Zoom talk as Cathedral marks 60th anniversary of Sutherland’s Noli Me Tangere

2021 marks the 60th anniversary of Graham Sutherland’s painting Noli Me Tangere which is displayed on the altar of the Mary Magdalene Chapel in the south-eastern corner of Chichester Cathedral.

Wednesday, 21st April 2021, 4:41 pm
Updated Wednesday, 21st April 2021, 4:44 pm
Noli Me Tangere, Graham Sutherland
Noli Me Tangere, Graham Sutherland

The painting depicts the moment when Mary Magdalene discovers the tomb of Christ lying empty and on encountering Christ resurrected, mistakes him for a gardener. Not just a significant piece of modern art, the painting is important symbolically as it portrays the first realisation by a mortal that Christ had indeed risen from the dead.

Noli Me Tangere (Touch me not) was commissioned by Walter Hussey when he was Dean of Chichester Cathedral. Dean Hussey is known for commissioning contemporary artists to create work for the Church: during his time as Dean from 1955 to 1977, he also commissioned a tapestry by John Piper, a set of copes by Ceri Richards, a stained-glass window by Marc Chagall, as well as furnishings by Geoffrey Clarke.

Graham Sutherland (1903-1980) completed the painting in 1961. It illustrates the moment described in St John’s gospel, chapter 20, verses 14 to 17. On the first day of the week after Jesus’ crucifixion, Mary Magdalene was standing outside his empty tomb weeping when she saw Jesus standing there. Mistaking Jesus for the gardener, she asked him where they had put the body, and it was only when Jesus spoke that she realised who he was. Jesus’ reply was “don’t cling to me, because I have not yet gone up to the Father”. In Latin, the first part of this reply became “Noli me tangere”, and this is the moment Sutherland has illustrated.

Sutherland's painting is full of symbolism: for example, it is asymmetrical, allowing the perpendicular meeting of the diagonal handrail and second level of the staircase to form a transverse cross. Jesus’ figure stands upon this construction, his body creating a strong diagonal line pointing upwards, but his gaze and gentle, yet firm, gesture downward emphasising the tension between the two figures.

Sutherland actually created two versions of this painting, the other is in Chichester’s Pallant House Gallery. To mark the 60th anniversary of this extraordinary work, The Chancellor of Chichester Cathedral, The Reverend Canon Daniel Inman and Director of Pallant House Gallery Simon Martin will be exploring the painting’s significance and symbolism in an online talk, delivered via Zoom, on 22nd April 2021.

The Chancellor of Chichester Cathedral, The Reverend Canon Daniel Inman said: “Graham Sutherland’s Noli Me Tangere is one of the most evocative pieces of modern religious painting in twentieth-century Britain, which has been a focus of devotion and inspiration for many who have come to Chichester Cathedral over the past sixty years. I am hugely looking forward to hearing Simon’s reflections and being part of a wider conversation about how Sutherland invites us to interpret one of the most intimate of scenes in the whole Bible.”
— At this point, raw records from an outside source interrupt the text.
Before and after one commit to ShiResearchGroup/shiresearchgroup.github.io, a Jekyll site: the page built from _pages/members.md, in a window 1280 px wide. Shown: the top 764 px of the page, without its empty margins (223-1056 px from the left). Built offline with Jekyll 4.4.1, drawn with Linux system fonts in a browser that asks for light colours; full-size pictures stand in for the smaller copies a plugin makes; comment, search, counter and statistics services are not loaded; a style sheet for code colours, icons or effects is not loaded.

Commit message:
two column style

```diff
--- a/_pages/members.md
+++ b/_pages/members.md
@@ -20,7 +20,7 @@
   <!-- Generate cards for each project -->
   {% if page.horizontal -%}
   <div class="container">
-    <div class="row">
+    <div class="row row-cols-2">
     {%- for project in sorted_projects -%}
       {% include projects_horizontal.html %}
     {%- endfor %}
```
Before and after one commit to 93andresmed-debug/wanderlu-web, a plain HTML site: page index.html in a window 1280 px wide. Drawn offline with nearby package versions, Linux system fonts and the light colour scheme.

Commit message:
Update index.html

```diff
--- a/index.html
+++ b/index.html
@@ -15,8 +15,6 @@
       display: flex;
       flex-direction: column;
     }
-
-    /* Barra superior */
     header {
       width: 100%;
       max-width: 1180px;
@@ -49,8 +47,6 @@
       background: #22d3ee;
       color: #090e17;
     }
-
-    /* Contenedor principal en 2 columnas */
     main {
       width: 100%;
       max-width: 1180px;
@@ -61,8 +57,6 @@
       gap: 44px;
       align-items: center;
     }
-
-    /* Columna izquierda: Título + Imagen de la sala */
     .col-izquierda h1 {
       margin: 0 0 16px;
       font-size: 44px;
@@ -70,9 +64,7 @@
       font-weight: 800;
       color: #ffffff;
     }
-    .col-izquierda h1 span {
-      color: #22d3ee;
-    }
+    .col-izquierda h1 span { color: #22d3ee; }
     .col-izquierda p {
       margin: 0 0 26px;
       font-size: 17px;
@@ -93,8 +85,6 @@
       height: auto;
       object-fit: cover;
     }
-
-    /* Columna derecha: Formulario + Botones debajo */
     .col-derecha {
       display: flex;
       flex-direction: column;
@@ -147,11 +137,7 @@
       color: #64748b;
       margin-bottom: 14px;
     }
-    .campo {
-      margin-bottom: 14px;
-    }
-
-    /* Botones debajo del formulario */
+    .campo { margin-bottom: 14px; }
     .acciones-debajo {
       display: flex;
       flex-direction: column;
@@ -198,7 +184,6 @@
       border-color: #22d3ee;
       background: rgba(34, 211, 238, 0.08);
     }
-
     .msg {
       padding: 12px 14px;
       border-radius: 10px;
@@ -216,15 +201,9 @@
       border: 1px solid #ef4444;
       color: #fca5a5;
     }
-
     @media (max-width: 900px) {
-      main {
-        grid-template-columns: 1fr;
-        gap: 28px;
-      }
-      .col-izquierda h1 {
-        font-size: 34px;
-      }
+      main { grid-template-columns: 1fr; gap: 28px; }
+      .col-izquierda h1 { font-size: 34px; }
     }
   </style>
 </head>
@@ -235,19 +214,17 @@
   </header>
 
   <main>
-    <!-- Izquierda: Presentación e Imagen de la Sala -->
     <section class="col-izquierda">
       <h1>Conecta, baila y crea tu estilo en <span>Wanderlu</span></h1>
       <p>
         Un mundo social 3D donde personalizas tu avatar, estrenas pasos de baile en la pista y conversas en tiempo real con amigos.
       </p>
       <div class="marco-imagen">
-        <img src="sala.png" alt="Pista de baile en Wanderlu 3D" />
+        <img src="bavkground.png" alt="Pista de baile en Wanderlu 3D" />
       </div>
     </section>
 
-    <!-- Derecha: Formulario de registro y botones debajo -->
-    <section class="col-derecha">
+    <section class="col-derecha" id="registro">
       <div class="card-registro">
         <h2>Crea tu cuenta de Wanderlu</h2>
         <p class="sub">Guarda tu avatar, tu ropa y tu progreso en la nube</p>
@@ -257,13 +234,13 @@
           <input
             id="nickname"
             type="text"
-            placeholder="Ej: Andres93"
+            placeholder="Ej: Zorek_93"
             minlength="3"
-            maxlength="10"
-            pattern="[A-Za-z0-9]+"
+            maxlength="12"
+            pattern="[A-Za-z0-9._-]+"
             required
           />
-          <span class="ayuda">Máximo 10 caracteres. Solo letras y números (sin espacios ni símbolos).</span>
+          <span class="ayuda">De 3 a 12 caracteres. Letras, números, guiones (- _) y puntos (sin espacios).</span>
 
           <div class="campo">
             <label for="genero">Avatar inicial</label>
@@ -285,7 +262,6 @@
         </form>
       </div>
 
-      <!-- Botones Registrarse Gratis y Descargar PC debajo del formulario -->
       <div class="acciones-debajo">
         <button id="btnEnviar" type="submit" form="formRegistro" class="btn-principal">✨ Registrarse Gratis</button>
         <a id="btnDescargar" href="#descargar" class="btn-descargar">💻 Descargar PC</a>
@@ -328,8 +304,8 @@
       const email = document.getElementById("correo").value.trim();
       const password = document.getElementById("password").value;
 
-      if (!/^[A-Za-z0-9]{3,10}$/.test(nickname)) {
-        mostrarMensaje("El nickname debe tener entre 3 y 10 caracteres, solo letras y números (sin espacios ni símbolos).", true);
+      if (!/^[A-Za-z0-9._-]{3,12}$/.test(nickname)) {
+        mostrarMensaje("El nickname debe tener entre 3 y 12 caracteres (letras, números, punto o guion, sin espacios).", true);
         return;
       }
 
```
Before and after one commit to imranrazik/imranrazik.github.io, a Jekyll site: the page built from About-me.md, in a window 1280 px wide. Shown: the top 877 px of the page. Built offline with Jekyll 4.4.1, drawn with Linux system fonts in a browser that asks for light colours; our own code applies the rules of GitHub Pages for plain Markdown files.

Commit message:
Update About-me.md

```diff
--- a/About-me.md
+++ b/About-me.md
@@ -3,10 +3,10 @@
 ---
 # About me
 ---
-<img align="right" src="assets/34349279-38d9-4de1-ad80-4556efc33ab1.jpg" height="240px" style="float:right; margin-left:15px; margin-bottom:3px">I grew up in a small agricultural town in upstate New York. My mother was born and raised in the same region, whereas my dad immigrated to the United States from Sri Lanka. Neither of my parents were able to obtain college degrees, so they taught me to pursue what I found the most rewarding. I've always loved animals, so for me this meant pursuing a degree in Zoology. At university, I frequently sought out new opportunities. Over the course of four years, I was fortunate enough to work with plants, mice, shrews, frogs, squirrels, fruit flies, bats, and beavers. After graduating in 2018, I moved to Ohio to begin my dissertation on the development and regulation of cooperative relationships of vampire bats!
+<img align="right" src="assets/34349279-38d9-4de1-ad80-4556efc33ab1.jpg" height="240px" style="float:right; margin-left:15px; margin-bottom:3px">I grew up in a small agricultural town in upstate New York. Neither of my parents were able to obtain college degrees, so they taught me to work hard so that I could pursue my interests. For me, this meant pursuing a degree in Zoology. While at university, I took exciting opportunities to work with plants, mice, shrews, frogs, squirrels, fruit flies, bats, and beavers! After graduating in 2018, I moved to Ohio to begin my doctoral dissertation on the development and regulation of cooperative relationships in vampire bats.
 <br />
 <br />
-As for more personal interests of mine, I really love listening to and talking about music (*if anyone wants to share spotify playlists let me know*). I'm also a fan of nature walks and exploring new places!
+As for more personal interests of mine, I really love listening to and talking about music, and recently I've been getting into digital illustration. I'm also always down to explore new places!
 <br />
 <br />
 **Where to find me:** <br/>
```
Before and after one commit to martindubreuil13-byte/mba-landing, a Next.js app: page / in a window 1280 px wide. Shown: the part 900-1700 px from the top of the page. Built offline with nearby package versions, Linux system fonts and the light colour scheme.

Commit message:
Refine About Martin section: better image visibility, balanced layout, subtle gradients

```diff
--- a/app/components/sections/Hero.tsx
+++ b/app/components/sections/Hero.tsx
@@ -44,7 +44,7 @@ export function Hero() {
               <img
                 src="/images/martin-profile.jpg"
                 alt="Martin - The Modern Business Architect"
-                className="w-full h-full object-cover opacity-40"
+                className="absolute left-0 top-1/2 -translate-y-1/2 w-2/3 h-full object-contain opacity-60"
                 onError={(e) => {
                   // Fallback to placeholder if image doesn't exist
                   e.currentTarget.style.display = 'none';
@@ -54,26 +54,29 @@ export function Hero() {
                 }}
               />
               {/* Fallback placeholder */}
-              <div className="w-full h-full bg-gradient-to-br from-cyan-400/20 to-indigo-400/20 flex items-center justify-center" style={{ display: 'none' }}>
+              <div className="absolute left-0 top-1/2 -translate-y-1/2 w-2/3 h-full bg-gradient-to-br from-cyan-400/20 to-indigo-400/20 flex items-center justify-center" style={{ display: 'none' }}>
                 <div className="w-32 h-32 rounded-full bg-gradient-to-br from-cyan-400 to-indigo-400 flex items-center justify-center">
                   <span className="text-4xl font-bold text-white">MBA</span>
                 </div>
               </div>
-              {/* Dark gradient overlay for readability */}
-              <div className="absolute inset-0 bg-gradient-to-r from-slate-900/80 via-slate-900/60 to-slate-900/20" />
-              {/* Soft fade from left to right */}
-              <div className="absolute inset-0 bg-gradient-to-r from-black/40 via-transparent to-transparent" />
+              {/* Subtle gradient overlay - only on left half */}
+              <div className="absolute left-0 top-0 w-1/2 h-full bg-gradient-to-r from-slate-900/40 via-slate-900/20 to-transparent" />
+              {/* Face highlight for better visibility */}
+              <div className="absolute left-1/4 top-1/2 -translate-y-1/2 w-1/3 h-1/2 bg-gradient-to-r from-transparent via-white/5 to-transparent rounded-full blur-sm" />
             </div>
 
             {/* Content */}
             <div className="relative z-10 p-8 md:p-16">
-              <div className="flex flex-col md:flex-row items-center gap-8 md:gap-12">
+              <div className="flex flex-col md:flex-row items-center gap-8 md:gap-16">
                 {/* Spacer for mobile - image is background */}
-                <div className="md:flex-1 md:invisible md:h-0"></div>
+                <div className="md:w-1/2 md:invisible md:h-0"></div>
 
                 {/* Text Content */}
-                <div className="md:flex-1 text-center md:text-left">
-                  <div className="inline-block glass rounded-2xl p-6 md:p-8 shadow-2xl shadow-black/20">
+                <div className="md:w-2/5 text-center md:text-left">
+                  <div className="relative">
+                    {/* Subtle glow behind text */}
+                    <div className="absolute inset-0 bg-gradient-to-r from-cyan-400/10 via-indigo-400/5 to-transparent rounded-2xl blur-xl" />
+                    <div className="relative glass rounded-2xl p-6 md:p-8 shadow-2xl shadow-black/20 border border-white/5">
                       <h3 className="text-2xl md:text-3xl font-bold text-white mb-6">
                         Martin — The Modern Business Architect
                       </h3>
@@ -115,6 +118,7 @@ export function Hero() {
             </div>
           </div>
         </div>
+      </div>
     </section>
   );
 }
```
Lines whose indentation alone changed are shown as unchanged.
Director of Pallant House Gallery, Simon Martin said “Walter Hussey was a visionary patron of the arts for the Church of England and the donor of Pallant House Gallery's founding collection. It therefore gives me great pleasure to be taking part in this event to mark the 60th anniversary of the commissioning and creation of this remarkable painting by Graham Sutherland who is one of the key figures in Modern British art.”

Further details on the artwork, and the upcoming talk, can be found online: www.chichestercathedral.org.uk / www.pallant.org.uk.